Start of DATA TO USE

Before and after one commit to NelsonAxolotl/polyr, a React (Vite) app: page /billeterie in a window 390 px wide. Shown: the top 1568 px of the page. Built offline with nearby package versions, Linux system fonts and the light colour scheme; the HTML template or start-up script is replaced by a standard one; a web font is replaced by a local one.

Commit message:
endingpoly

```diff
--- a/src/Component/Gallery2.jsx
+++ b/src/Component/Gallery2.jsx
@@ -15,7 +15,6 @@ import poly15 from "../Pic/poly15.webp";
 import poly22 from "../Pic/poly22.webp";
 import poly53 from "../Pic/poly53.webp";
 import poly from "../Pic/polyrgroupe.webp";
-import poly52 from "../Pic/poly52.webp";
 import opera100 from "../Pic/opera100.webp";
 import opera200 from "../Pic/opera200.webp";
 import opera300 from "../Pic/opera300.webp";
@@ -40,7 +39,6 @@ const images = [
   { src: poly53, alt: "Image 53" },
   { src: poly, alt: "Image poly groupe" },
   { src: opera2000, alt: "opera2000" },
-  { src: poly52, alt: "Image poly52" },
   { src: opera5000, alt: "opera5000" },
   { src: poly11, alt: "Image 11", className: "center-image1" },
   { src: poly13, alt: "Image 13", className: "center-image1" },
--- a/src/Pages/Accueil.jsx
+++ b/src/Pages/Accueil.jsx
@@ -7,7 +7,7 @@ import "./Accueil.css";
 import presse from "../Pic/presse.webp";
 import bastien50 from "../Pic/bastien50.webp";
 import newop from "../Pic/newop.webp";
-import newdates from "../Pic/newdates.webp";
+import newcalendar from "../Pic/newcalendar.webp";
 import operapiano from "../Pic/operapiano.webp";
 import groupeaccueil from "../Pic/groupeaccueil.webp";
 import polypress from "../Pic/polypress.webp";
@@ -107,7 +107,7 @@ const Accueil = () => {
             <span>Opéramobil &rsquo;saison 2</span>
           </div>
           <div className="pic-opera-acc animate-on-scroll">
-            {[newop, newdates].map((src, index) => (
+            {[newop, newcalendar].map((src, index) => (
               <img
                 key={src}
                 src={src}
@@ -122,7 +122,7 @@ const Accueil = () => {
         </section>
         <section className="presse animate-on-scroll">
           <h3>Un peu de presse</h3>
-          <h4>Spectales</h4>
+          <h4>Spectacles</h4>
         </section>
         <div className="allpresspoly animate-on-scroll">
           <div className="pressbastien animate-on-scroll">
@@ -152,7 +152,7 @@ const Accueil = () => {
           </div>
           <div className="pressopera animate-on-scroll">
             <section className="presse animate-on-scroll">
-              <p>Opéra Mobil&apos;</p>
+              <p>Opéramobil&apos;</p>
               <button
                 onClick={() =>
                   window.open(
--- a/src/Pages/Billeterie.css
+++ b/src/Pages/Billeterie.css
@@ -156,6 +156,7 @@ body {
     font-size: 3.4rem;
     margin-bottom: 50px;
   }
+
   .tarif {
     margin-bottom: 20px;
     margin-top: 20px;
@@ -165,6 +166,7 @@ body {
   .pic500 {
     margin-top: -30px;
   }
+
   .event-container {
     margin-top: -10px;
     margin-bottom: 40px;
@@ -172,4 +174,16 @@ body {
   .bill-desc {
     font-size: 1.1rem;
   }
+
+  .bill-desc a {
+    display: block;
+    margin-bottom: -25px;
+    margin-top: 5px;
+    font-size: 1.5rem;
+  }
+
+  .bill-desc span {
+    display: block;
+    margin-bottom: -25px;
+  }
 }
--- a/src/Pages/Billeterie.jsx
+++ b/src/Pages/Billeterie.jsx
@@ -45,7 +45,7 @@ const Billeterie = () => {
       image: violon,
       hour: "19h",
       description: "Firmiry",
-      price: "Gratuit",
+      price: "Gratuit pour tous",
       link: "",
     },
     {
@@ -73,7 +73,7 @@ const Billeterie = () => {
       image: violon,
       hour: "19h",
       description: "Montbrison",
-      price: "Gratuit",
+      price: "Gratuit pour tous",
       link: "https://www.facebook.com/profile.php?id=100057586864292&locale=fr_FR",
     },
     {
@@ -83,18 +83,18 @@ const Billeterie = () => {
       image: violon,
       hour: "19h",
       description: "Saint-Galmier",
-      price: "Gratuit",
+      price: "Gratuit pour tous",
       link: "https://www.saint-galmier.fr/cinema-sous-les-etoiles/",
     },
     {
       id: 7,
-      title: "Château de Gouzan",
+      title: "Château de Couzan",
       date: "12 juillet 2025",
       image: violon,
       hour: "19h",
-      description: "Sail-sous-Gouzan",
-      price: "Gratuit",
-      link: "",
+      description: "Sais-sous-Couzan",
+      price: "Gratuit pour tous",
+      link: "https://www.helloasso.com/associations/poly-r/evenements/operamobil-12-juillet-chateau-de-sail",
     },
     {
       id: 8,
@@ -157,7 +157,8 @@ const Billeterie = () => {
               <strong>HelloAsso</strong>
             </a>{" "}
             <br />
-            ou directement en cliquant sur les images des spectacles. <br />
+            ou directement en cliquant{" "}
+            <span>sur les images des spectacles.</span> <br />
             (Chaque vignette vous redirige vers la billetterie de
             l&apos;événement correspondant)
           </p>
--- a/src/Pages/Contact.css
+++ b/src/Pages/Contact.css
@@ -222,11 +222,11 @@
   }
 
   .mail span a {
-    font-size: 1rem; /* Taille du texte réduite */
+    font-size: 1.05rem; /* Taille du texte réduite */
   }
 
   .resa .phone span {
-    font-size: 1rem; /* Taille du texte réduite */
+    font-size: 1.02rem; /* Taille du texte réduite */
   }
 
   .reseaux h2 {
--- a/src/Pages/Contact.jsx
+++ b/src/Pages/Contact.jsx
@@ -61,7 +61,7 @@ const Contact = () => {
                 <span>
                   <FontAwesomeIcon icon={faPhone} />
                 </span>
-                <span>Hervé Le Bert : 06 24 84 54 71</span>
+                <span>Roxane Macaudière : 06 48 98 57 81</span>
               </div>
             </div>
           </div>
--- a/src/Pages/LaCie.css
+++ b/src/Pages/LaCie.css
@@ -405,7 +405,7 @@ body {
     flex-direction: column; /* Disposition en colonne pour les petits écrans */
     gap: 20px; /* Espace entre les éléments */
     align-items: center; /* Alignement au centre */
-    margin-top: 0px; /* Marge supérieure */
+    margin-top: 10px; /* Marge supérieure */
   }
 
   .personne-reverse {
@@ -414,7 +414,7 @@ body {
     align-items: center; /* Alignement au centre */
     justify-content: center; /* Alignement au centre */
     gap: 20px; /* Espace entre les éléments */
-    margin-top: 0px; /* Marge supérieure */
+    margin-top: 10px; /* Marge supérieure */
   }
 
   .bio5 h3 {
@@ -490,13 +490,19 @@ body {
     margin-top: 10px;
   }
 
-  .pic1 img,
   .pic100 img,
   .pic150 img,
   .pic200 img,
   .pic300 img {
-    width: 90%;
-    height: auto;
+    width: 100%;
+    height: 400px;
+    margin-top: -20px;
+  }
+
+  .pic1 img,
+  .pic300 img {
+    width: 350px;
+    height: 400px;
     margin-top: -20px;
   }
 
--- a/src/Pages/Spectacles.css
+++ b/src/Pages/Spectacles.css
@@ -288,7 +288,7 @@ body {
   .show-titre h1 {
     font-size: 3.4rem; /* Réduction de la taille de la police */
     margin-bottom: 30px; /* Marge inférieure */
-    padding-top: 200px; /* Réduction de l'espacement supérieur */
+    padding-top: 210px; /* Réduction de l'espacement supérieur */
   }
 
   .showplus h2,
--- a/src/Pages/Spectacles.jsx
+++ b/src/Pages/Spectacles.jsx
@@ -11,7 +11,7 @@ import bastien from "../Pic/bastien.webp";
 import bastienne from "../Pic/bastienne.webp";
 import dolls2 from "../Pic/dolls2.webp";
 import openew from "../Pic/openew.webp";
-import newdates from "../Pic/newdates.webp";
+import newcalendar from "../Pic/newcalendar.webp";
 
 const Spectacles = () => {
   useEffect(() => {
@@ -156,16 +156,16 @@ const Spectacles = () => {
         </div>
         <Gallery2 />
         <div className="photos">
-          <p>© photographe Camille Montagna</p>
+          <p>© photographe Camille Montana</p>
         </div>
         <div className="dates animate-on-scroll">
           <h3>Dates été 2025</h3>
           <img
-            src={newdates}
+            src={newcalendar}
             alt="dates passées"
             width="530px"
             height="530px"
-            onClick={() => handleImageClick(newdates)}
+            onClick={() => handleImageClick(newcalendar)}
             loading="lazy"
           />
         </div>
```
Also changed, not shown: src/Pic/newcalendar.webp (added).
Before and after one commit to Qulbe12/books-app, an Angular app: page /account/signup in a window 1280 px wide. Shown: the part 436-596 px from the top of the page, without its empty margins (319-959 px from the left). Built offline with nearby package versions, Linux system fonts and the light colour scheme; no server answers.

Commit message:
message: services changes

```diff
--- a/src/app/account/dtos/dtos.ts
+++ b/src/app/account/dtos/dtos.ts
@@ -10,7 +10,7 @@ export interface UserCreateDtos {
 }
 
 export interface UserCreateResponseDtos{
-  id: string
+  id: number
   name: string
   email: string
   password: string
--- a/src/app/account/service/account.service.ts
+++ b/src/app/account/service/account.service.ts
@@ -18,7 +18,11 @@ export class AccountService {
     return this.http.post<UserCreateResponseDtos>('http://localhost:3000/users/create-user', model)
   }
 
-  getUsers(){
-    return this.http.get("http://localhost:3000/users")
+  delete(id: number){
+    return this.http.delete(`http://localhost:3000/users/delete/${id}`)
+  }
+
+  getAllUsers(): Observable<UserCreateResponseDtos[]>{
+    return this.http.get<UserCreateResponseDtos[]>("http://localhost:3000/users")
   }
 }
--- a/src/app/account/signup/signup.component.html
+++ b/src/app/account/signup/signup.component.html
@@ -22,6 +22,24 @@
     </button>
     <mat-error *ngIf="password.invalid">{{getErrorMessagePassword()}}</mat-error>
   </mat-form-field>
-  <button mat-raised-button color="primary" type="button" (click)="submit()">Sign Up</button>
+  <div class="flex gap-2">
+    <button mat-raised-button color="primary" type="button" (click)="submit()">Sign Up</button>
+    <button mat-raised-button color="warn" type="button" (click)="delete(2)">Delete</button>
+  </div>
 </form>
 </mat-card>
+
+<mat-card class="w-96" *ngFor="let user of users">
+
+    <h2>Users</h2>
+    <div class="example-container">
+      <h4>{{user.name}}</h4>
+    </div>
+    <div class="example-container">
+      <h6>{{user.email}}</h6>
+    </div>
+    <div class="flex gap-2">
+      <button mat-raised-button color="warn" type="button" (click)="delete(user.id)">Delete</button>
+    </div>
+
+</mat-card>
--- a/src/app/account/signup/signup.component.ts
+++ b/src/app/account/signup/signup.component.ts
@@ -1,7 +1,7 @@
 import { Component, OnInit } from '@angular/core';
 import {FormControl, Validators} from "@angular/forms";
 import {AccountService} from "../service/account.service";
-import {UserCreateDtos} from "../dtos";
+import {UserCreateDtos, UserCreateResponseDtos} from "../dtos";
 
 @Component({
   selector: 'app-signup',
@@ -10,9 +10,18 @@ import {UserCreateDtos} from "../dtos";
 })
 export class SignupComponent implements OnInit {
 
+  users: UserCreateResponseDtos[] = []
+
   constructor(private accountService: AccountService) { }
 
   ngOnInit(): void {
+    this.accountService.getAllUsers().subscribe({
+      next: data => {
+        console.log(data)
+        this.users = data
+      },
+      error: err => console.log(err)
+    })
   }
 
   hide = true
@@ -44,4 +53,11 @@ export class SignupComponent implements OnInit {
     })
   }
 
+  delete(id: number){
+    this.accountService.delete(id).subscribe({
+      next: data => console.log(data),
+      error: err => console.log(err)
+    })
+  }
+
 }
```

End of DATA TO USE

■ **AIM OF THE TASK**
Where the string "description" turns up in a line of the data above, copy that whole line.

■ **SOLUTION TO THIS EXERCISE**
       description: "Firmiry",
       description: "Montbrison",
       description: "Saint-Galmier",
-      description: "Sail-sous-Gouzan",
+      description: "Sais-sous-Couzan",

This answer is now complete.